Clearwell Caves are amongst the earliest and last ochre mines in the British Isles. The ochre pigment is found as a soft deposit intermingled with harder crystalline iron ore; today, small amounts are still mined by Jonathan Wright, the last Freeminer working ochre in the Forest of Dean, whose family have been the guardians of the cave for over 200 years.
“The Ochre Man represents the re-emergence of the earth’s elements and a return of nature. I used raw unprocessed ochre from the cave to humanise the natural rock forms in the way that our ancestors did. I took great care not to disturb natural habitats and avoided historical artefacts and markings to collaborate with nature to the best of my ability”. STIK
The artwork, which lies 20 metres underground in Clearwell Caves, was created under the guidance of Jon Wright. Over 5 kilos of raw ochre was mined and processed by hand and applied to the rock using traditional methods.

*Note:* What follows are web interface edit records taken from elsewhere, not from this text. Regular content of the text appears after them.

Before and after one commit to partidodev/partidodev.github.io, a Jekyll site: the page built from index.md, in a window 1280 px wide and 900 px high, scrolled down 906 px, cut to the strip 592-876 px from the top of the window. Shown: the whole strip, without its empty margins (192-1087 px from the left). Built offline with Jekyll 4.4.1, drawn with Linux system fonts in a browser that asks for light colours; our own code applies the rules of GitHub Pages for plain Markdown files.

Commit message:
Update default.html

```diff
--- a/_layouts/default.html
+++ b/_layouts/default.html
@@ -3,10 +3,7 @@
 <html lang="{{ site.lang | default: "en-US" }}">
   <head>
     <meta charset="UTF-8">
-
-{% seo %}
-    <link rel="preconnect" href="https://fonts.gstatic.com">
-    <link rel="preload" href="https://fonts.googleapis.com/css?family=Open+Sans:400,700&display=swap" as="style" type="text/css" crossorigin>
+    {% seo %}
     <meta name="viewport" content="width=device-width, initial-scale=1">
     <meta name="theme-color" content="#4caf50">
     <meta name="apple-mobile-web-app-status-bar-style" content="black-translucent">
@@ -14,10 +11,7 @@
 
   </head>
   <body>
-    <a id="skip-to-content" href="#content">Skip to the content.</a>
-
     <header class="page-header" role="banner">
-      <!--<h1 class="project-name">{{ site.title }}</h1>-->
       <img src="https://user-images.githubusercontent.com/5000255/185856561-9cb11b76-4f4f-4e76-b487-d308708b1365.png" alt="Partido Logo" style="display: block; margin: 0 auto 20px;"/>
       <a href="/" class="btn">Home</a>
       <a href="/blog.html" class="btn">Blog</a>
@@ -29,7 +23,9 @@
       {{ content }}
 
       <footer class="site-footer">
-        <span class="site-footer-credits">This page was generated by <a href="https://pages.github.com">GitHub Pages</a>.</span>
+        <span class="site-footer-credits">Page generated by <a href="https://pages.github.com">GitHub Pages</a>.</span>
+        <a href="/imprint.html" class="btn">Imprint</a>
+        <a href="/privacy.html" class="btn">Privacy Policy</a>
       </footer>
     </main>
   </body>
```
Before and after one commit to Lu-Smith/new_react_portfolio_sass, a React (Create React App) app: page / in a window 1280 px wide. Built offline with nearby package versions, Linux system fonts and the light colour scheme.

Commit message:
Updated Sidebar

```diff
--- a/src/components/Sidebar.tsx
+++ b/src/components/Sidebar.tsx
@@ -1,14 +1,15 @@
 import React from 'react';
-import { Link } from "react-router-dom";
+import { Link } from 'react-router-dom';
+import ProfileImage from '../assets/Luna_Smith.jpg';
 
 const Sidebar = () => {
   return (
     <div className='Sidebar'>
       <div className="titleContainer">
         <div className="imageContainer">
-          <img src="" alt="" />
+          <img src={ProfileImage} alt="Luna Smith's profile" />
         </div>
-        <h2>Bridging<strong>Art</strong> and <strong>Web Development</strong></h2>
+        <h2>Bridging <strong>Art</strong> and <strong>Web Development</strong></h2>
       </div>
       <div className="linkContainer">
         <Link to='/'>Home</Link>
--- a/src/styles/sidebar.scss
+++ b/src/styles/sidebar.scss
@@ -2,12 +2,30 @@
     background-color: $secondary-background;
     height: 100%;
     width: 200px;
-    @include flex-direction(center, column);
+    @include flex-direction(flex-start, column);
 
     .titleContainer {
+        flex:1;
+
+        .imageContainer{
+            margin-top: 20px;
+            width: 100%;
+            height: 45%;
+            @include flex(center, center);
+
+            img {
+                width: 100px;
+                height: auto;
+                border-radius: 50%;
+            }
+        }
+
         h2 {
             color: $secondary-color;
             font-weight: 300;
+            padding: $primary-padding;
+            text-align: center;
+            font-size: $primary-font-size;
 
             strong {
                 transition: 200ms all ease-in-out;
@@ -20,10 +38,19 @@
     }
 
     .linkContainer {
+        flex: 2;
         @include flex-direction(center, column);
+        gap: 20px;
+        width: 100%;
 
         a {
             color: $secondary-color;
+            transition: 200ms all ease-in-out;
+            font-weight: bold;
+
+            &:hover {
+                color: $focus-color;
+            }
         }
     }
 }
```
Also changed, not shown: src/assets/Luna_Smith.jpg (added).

“It is similar to ancient art, but it is a modern thing, it’s like a new seam of ochre, in a way it belongs to the cave. Nothing was brought in, and nothing left, nothing has changed, and yet it has. Everyone is struck by it, I have taken a few school trips around and they love that he is climbing out of the cave.”-Jon Wright
The Ochre Man is part of a unique sculpture exhibition, “Back to the Cave’ hosted by Clearwell Caves in collaboration with Gallery Pangolin and features works by 47 international artists, including Maggi Hambling, Tavares Strachan, Peter Oloya, Lynn Chadwick and Sarah Lucas, The show runs 23rd July till August 29th 2022. The Ochre Man is on permanent display until the oceans rise again …